The lyrics tend toward traditional country/folk themes, nature, love, heartbreak, cars, and booze. The lyricism is elevated above the simple repetitive pop country songs of late. They dive into narratives and tell stories from the perspectives of others, especially different women throughout American history.
The songs make you feel connected to those who set foot on this land before us. For example, “Across The Rio Grande”, an emotional, memoir-esque narrative of a man trying to get his daughter to safety following the Salvadoran Civil War.

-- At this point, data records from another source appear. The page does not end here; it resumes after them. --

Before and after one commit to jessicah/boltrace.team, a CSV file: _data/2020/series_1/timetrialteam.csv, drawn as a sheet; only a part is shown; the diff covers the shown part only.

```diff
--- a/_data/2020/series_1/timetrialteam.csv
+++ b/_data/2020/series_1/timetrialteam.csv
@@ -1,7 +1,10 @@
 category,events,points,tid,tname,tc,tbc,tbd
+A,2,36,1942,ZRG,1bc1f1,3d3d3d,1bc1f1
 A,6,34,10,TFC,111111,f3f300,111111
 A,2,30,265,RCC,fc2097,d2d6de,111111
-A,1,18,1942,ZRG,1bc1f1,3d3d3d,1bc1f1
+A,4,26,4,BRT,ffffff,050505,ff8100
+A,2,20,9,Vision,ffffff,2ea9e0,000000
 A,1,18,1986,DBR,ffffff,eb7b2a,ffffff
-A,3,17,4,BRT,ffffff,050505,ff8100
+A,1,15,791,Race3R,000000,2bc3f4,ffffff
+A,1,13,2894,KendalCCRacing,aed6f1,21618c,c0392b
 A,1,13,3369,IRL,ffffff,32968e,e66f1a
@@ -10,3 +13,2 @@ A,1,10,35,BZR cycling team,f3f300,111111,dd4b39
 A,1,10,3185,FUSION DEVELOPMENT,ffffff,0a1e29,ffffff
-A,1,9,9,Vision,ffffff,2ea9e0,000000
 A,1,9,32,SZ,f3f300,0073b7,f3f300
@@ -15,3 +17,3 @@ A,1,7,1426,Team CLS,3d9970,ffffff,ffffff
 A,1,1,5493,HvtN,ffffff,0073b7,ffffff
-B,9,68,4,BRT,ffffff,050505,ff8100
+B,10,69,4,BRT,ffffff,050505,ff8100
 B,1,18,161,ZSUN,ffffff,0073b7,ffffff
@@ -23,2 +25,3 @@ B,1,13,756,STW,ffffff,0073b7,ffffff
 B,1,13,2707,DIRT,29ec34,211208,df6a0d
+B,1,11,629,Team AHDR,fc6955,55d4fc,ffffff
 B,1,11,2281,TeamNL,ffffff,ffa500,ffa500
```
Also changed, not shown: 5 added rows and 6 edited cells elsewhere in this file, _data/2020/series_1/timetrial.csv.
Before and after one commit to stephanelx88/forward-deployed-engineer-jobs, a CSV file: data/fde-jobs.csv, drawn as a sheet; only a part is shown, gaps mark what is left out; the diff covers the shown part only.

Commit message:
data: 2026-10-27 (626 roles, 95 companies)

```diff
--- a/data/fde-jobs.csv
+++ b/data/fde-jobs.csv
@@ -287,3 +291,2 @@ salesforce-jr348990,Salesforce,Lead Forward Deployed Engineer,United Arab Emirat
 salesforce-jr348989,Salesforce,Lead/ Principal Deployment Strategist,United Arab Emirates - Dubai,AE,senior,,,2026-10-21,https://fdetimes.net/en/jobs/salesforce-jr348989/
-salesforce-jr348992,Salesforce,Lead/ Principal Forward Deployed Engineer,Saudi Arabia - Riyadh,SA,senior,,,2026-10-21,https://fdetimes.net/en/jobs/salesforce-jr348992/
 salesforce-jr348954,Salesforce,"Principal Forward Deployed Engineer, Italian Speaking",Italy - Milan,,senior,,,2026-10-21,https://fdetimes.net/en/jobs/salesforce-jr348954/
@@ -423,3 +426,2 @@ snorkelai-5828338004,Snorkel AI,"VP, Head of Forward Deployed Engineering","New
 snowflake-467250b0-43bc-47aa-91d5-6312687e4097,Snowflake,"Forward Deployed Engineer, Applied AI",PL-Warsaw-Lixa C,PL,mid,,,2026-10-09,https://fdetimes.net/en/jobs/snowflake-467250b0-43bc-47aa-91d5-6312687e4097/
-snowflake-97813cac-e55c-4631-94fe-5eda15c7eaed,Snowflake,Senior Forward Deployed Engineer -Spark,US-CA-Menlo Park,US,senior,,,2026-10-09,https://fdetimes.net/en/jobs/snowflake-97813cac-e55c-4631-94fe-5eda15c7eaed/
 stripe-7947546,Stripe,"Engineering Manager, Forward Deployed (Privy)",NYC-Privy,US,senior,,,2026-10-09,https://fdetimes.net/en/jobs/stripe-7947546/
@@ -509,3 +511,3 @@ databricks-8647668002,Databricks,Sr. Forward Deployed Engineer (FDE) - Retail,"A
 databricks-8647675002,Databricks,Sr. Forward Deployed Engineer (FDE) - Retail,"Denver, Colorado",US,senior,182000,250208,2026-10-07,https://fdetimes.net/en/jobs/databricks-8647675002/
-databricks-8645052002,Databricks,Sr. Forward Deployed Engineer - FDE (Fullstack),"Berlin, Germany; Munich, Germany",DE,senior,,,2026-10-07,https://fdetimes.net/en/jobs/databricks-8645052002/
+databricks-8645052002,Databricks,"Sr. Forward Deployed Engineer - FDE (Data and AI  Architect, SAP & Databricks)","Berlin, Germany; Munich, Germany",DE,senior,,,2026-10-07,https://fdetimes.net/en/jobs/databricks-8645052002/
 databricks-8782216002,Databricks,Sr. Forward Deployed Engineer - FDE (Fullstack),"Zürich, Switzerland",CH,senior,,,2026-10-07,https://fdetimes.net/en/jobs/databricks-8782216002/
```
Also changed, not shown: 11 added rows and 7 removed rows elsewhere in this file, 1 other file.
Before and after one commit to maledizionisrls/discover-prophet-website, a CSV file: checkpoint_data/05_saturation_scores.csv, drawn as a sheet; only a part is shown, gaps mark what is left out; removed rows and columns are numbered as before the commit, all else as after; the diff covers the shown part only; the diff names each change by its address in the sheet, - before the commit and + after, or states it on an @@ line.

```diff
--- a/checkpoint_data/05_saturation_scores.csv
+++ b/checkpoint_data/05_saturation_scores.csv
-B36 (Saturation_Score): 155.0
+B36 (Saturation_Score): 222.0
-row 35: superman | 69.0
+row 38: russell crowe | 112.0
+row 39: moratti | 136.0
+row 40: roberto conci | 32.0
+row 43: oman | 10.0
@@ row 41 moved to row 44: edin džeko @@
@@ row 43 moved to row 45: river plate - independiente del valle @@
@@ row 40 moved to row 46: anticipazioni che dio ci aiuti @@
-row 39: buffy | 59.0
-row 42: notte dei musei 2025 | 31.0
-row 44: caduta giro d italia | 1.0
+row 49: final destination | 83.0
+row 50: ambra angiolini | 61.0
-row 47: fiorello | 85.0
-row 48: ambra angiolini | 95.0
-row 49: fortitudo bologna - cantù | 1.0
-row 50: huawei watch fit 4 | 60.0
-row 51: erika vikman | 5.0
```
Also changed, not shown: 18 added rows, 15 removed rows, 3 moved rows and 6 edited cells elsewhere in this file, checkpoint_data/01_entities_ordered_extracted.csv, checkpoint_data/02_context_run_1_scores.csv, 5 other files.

If you close your eyes, you awake around a pioneer campfire, with your mother and sisters’ harmonies lulling you into a relaxation after a hard day’s work in the field. Your mother sings you the songs that her mother sang to her, back in the old country. keeping the oral tradition alive the only way she knows how, with her voice and her fiddle. This connection to history sprouts forth in many of their songs, using lyrical themes to send the listener back in time with the melancholic fiddle and the folksy, one-two bass lines.
“Better Run” Sends chills down the whole body, building and moving in intensity, thanks to the harp and the enviously tight 4-part harmonies. The 5+ minute long song, “Speed Queen” is especially haunting, as it describes a young woman’s struggle with addiction. “Hometown” and “Mama Was A Bandit” are the most bluesy and most modern tracks on the album, with upbeat percussion and electric guitar.
The dichotomy between the two main influences, classical and folk, create an album for anytime and anywhere. Trance-inducing at times, and foot-stompin at others, it is a combination not often seen. Campfire songs, classical medleys, dirty blues riffs, and narrative folk stories all have their moment in the album.
“Mama Was A Bandit” will be released on September 23rd, with a release party at The Hook And Ladder in Minneapolis. Also joining the Foxgloves at that show is the award-winning group, Maygen And The Birdwatcher.